Forward lines
Ryan Hartman-Jonathan Toews-Richard Panik
Artemi Panarin-Artem Anisimov-Patrick Kane
Nick Schmaltz-Marcus Kruger-Marian Hossa
Dennis Rasmussen-Tanner Kero-Jordin Tootoo

Defensive pairs 
Duncan Keith-Niklas Hjalmarsson
Johnny Oduya-Brent Seabrook
Brian Campbell-Trevor van Riemsdyk

Corey Crawford

INJURIES/ILLNESS: Michal Rozsival (facial fractures), Andrew Desjardins (lower body).

Nashville Predators
Forward lines (projected/Predators had optional skate)
Filip Forsberg-Ryan Johansen-Viktor Arvidsson
Kevin Fiala-Mike Fisher-James Neal
Pontus Aberg-Calle Jarnkrok-Craig Smith
Cody McLeod-Colton Sissons-Austin Watson

Defensive Pairs
Roman Josi-Ryan Ellis
Mattias Ekholm-P.K. Subban
Yannick Weber-Matt Irwin

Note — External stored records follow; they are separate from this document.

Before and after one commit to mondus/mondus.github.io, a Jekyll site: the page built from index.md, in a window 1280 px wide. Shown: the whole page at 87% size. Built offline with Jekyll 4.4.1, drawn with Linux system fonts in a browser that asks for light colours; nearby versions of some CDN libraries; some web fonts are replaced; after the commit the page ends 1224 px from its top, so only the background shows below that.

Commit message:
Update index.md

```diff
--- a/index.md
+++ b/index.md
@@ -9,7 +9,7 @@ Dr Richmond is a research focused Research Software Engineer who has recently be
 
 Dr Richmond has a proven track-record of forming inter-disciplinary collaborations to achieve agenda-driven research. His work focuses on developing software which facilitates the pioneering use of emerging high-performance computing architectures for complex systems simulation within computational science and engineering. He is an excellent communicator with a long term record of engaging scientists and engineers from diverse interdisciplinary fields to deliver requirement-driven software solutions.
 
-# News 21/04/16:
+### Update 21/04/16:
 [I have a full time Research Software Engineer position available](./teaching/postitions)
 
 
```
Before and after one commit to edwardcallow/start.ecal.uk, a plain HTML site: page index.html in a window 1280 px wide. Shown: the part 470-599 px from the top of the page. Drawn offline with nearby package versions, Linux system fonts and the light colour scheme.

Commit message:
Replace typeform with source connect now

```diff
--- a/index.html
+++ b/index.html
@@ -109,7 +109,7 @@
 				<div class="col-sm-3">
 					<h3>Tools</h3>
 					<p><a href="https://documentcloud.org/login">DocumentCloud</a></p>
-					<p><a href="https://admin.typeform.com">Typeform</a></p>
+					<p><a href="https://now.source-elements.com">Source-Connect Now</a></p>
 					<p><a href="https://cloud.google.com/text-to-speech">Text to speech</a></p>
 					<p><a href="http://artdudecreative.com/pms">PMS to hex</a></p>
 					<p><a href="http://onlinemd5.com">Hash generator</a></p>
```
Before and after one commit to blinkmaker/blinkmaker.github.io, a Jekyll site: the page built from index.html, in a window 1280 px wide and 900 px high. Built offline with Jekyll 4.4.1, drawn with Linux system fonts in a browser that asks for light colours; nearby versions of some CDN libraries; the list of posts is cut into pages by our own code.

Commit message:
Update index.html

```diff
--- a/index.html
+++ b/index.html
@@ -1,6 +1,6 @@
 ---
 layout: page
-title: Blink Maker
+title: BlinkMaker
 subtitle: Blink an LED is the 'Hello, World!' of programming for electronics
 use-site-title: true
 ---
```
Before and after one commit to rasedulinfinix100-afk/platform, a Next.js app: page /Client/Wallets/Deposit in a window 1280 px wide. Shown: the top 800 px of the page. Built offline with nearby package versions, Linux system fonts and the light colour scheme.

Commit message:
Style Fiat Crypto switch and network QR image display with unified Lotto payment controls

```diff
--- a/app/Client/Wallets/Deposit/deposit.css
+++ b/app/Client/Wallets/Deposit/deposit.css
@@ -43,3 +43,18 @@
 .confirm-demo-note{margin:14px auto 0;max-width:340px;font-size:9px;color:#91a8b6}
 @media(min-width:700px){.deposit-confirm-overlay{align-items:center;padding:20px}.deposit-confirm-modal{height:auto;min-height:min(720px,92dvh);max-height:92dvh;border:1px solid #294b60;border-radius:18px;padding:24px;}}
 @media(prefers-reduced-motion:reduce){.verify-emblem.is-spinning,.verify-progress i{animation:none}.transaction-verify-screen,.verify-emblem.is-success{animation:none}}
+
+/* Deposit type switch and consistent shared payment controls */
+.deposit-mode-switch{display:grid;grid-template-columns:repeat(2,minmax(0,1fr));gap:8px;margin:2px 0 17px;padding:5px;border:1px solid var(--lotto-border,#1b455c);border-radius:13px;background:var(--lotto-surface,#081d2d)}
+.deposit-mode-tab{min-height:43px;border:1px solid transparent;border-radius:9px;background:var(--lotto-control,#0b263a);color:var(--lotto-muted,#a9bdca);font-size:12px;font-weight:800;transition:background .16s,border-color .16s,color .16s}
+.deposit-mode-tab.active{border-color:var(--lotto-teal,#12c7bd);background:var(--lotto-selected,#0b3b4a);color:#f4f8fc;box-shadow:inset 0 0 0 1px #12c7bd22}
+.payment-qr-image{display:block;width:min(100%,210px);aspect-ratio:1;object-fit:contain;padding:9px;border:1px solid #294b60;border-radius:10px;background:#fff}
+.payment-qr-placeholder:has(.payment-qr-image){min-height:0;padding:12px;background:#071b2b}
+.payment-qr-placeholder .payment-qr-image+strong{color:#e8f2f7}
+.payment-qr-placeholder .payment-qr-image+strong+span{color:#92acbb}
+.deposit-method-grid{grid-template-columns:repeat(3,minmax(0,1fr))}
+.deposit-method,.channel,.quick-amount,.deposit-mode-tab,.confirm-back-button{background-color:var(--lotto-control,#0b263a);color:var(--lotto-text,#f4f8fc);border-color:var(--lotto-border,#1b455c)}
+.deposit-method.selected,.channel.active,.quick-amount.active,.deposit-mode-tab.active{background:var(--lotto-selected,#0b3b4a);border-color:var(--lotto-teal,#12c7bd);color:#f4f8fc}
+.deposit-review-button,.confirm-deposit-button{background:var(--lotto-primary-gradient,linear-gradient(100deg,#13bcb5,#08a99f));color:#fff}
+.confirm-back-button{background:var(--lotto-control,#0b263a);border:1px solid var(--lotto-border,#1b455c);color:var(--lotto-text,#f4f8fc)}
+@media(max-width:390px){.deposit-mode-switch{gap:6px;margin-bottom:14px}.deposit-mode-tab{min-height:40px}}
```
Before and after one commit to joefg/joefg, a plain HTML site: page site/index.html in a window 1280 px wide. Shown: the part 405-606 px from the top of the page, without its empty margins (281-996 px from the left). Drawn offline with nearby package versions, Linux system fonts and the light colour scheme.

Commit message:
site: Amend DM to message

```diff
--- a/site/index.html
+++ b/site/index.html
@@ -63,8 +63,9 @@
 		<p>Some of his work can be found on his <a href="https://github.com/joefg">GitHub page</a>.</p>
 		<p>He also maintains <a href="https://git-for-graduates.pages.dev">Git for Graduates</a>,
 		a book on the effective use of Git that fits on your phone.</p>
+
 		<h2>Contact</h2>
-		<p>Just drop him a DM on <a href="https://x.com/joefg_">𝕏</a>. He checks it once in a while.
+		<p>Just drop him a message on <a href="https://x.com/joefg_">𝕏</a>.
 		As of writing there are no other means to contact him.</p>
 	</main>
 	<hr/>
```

Pekka Rinne

INJURIES/ILLNESS: Colin Wilson (lower body).